Task description:
Find the word "alpha" in the data below and copy each line that holds it.

[Provided material Boundary: Start]

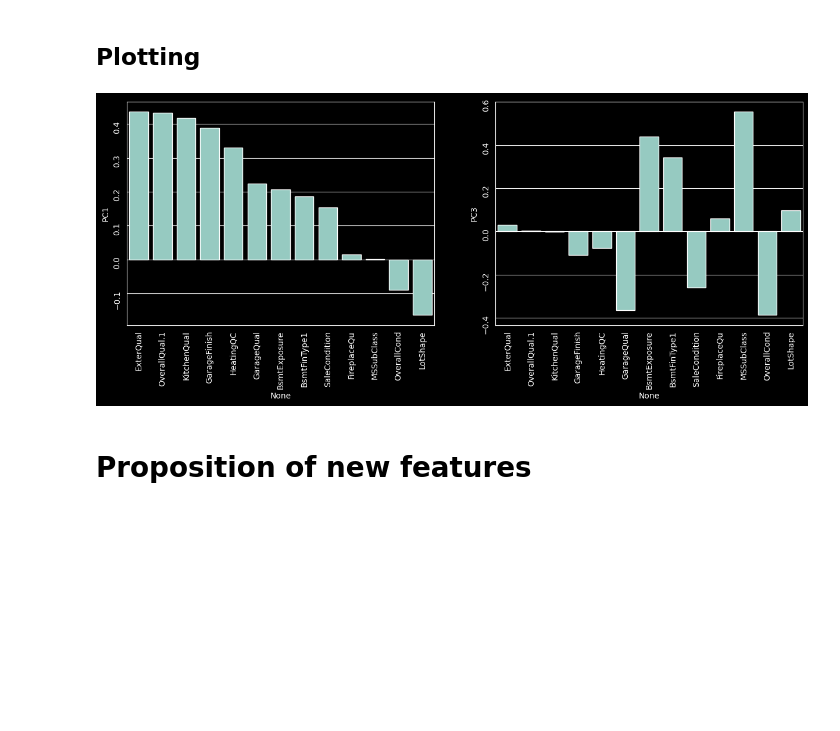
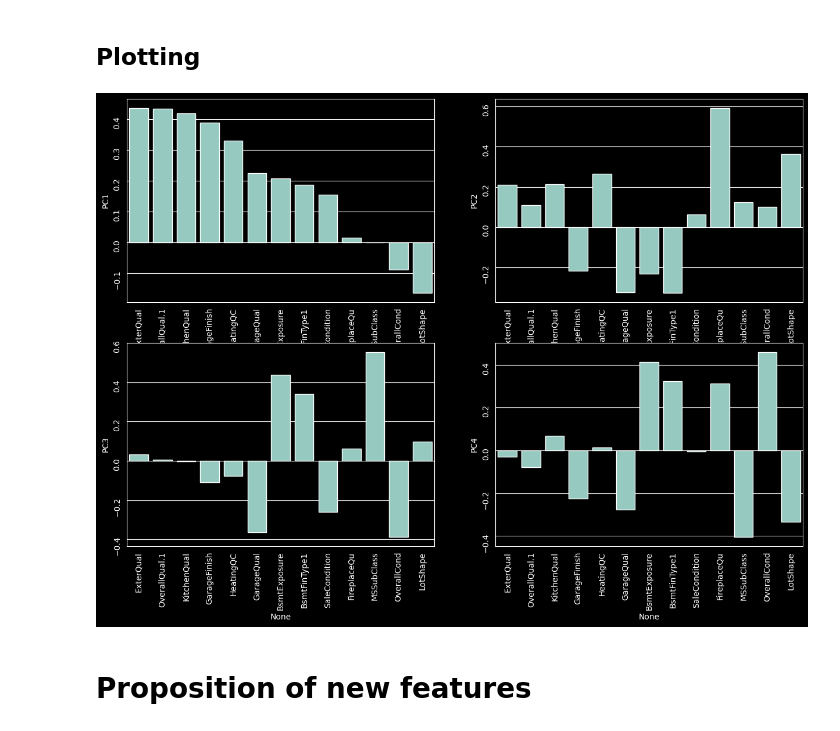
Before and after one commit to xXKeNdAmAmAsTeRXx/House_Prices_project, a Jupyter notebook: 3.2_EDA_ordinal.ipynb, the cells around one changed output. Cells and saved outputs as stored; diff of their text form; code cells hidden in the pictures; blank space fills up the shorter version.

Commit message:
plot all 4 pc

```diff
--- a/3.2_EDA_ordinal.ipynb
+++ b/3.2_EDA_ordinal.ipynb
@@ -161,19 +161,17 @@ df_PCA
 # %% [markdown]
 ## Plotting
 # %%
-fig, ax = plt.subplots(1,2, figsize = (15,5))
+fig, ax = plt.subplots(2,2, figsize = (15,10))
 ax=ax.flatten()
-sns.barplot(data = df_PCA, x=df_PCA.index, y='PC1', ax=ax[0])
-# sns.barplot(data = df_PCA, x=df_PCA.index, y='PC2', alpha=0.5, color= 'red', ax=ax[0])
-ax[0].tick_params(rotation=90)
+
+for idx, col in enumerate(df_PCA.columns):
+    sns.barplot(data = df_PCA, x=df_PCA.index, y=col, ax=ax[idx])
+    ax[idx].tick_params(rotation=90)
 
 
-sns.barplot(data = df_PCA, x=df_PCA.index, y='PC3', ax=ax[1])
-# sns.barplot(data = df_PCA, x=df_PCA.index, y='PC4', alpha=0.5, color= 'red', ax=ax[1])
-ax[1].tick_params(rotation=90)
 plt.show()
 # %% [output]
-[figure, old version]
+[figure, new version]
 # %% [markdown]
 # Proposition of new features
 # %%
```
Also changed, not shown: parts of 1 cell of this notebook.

[Provided material Boundary: End]

Output of the task:
-# sns.barplot(data = df_PCA, x=df_PCA.index, y='PC2', alpha=0.5, color= 'red', ax=ax[0])
-# sns.barplot(data = df_PCA, x=df_PCA.index, y='PC4', alpha=0.5, color= 'red', ax=ax[1])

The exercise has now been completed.